Have you ever heard of the proverb, "May you live in interesting times"? Were you told it was a Chinese proverb? You may be surprised when you read Dr. Ho Yong's answer to this question in response to a question from the PBS show, "Newshour with Jim Lehrer."
I recently received a request from the PBS television show, "Newshour with Jim Lehrer," to verify the original source of the Chinese proverb, "May you live in interesting times." Newshour was told that in this context, "interesting" means dangerous or turbulent; therefore, the whole phrase is something of a curse. However, I couldn't think of any Chinese proverb that says anything to that effect.
So I consulted Torrey Whitman, our President (President of the China Institute in New York City), who is versed in classical Chinese and is especially knowledgeable in the area of proverbs and sayings.
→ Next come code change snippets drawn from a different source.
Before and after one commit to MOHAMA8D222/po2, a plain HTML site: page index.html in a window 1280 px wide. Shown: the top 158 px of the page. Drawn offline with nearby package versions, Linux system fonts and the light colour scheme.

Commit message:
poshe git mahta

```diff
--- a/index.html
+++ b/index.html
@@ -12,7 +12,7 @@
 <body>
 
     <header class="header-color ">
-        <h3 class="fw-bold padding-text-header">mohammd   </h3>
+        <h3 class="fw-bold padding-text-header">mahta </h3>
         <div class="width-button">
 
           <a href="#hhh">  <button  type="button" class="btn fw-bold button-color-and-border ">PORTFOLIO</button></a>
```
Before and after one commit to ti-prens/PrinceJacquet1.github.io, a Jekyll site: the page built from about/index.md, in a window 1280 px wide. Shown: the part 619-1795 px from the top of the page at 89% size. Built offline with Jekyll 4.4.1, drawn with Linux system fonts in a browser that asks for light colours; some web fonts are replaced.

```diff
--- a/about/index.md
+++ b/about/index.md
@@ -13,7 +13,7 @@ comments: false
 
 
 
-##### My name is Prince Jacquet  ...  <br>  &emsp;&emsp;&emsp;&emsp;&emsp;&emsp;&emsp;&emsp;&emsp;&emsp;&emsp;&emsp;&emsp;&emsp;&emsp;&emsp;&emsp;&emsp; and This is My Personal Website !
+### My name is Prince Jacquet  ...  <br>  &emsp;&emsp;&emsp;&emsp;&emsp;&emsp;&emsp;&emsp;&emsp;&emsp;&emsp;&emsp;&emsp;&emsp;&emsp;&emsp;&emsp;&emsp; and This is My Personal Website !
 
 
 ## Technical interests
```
Interestingly enough, he told me he was familiar with this saying. Thus, I happily turned this request over to Torrey. The following is what he wrote about his response to the Jim Lehrer show:
"I explained to the news show staff that the usual expression was, "The ancient Chinese curse, May you live in interesting times." There is nothing proverbial about it, and no harm or danger is intended to the recipient of the curse.
The point of the phrase has long been meant to be ironic: on first glance, "interesting times" should be good times to live in, so stating it as a curse adds the sense of irony. We live in very interesting times, but after reading in the newspaper about tragedies, politics, war-mongering, and so on, have you longed for simpler, less turbulent times? Think how difficult and frustrating it is to choose among the twenty varieties of coffee now offered at the corner coffee stand, or the 138 channels on cable TV. Hence, the "curse" that you live in "interesting" times.
But what is most noteworthy about the expression is that it is not Chinese. There is no such expression, "May you live in interesting times," in Chinese. It is a non-Chinese creation, most probably American, that has been around for at least 30 or 40 years. It appears in book prefaces, newspapers (frequently in the New York Times) and speeches, as an eye- or ear-catcher, although I have not found it in Bartlett's Quotations or other quotation sourcebooks. I speculate that whoever it was who first coined it attempted to give the expression a mystique, and so decided to attribute it to the Chinese.
There is an irony in this, too. Confucius, endeavoring to give his opinions and teachings greater gravity and acceptance, once stated, "I do not create; I merely pass on the wisdom of those who have gone before." The same device of attribution is at work here: the "curse of interesting times" is much more interesting itself if the Chinese created it."